MATERIAL FOR THIS TASK Start Marker

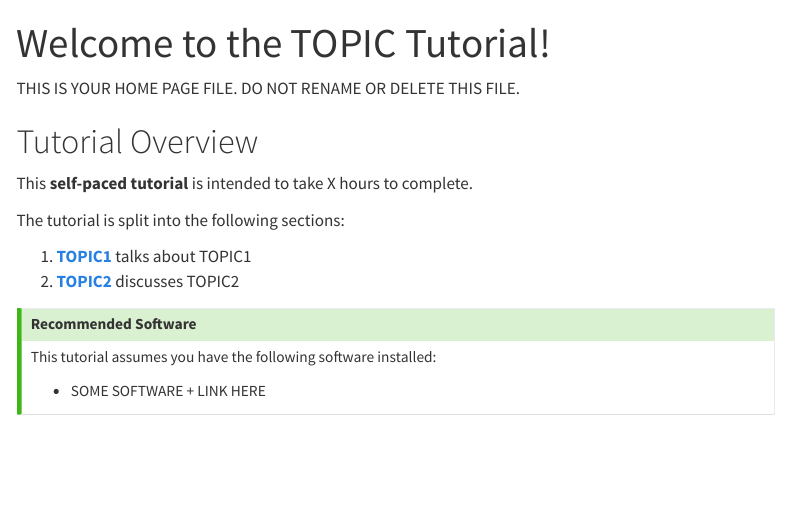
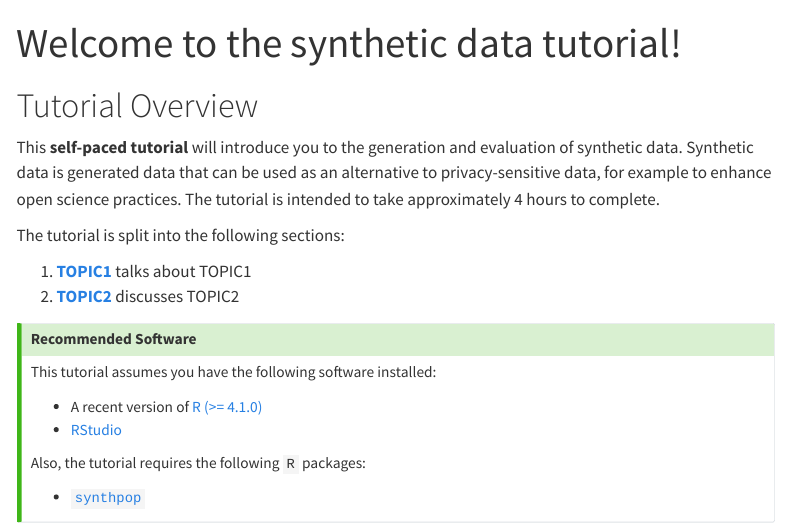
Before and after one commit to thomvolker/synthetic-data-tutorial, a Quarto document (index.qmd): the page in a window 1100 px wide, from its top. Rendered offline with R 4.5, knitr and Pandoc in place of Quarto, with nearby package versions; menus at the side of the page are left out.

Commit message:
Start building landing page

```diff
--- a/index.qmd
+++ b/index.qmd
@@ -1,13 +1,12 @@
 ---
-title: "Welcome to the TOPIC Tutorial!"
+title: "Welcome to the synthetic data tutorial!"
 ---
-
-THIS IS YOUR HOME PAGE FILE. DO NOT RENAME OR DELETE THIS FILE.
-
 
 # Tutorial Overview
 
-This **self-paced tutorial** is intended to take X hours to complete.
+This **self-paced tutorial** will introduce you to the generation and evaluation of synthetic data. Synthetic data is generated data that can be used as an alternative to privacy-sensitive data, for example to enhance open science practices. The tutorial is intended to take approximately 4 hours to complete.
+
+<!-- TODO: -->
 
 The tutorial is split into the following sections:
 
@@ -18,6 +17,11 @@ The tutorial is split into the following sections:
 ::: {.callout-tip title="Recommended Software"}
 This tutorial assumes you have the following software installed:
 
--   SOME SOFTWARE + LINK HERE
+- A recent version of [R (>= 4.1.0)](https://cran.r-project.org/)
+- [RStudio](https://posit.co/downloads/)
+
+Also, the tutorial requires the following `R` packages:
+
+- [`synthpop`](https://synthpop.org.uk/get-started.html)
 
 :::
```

MATERIAL FOR THIS TASK End Marker
MATERIAL FOR THIS TASK Start Marker

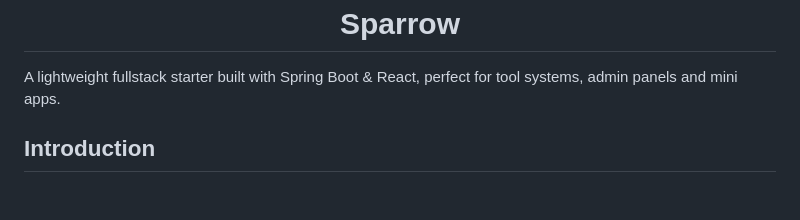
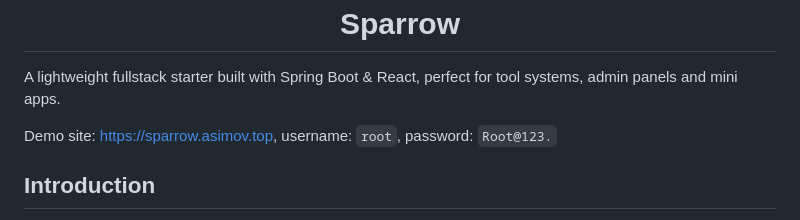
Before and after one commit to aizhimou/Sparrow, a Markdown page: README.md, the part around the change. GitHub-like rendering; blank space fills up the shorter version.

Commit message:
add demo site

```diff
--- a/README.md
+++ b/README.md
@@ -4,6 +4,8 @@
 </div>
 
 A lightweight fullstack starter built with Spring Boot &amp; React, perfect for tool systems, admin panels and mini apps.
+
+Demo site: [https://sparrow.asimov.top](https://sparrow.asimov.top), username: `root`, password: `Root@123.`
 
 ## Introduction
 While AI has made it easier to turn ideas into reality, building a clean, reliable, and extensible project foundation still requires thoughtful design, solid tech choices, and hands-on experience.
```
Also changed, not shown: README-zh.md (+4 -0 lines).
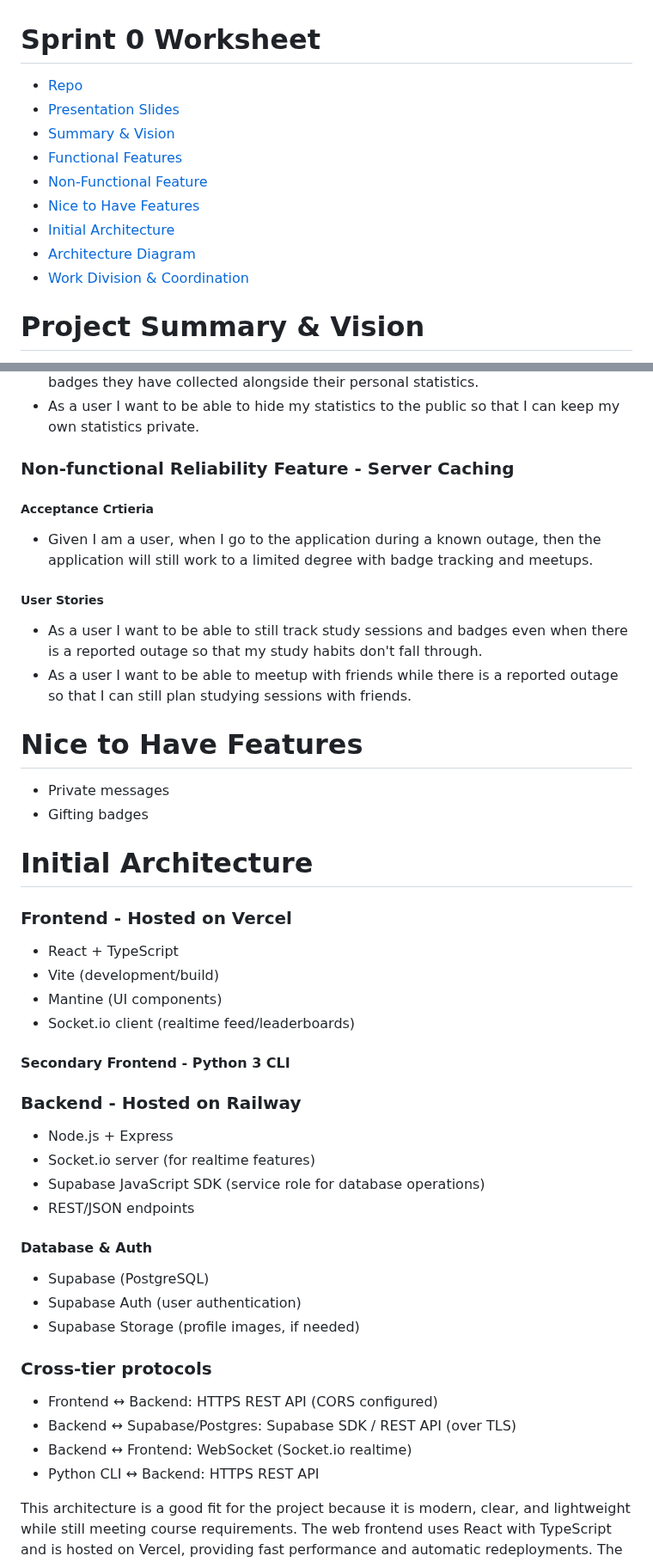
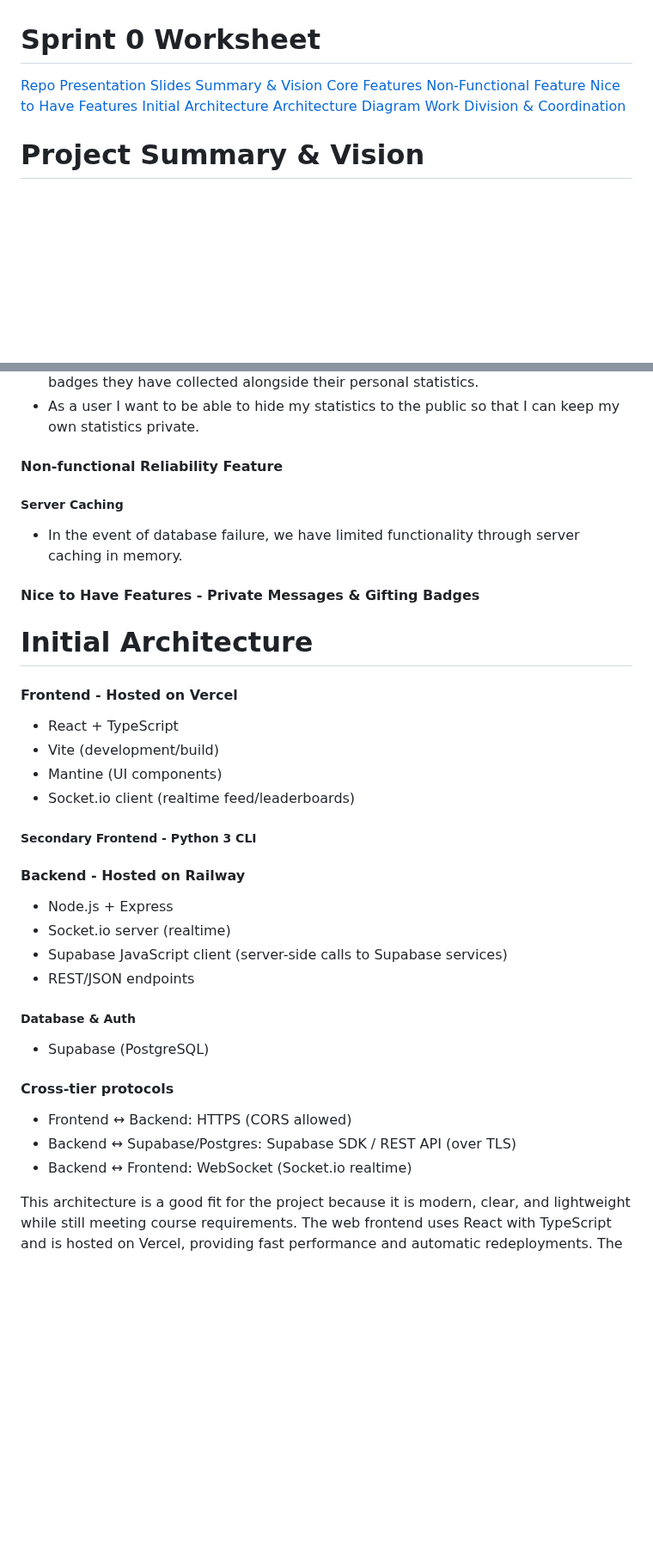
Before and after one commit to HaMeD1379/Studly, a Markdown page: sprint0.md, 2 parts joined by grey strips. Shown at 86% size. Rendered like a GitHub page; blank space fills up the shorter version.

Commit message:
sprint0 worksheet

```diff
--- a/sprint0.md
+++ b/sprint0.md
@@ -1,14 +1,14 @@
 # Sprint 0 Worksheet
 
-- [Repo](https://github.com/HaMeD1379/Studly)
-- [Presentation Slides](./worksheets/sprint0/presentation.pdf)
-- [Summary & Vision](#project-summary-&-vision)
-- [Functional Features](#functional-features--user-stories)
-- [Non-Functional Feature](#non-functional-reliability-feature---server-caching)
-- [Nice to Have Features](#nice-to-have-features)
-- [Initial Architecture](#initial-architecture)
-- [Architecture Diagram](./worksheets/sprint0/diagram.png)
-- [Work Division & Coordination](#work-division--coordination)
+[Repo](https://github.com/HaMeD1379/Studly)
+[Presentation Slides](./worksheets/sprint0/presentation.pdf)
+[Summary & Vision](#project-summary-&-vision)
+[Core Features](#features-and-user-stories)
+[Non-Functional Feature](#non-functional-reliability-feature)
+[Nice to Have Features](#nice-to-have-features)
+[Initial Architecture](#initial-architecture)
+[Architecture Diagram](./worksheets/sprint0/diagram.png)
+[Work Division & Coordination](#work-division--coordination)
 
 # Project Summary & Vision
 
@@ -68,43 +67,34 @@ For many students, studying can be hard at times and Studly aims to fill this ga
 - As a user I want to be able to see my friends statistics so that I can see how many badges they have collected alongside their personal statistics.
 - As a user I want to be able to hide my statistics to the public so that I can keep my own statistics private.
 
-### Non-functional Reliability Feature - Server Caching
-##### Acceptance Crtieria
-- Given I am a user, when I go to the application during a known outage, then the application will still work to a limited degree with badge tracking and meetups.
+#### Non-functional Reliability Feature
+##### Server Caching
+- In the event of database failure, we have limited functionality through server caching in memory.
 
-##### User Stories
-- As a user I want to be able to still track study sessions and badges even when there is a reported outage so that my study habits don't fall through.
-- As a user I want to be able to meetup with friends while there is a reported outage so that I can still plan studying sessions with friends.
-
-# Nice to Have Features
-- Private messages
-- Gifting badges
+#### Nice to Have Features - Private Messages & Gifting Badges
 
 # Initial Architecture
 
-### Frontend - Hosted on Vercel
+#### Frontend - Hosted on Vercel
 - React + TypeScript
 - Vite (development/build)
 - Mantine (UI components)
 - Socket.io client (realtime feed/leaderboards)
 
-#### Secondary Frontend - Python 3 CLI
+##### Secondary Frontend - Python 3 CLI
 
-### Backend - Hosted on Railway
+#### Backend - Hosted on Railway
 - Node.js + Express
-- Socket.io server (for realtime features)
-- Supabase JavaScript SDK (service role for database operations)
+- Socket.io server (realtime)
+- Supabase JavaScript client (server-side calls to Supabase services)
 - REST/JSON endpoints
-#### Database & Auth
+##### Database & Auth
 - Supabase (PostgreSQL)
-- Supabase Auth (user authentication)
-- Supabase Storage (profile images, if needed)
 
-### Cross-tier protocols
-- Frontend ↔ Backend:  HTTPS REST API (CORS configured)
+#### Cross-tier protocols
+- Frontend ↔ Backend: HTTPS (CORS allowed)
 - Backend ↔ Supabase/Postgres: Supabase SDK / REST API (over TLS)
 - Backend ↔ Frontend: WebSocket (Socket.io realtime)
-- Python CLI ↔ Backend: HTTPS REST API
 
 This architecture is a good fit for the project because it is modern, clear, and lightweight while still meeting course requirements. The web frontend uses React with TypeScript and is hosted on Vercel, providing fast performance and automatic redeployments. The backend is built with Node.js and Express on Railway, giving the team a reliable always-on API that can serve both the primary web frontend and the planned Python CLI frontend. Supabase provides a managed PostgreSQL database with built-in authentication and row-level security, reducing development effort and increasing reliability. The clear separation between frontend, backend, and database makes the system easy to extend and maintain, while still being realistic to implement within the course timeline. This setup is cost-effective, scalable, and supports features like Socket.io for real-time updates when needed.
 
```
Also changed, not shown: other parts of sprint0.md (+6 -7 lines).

MATERIAL FOR THIS TASK End Marker

### TASK PROMPT:
Go through the entries and copy each line holding the string "Summary".

### RESPONSE FOR THIS EXERCISE:
-- [Summary & Vision](#project-summary-&-vision)
+[Summary & Vision](#project-summary-&-vision)
 # Project Summary & Vision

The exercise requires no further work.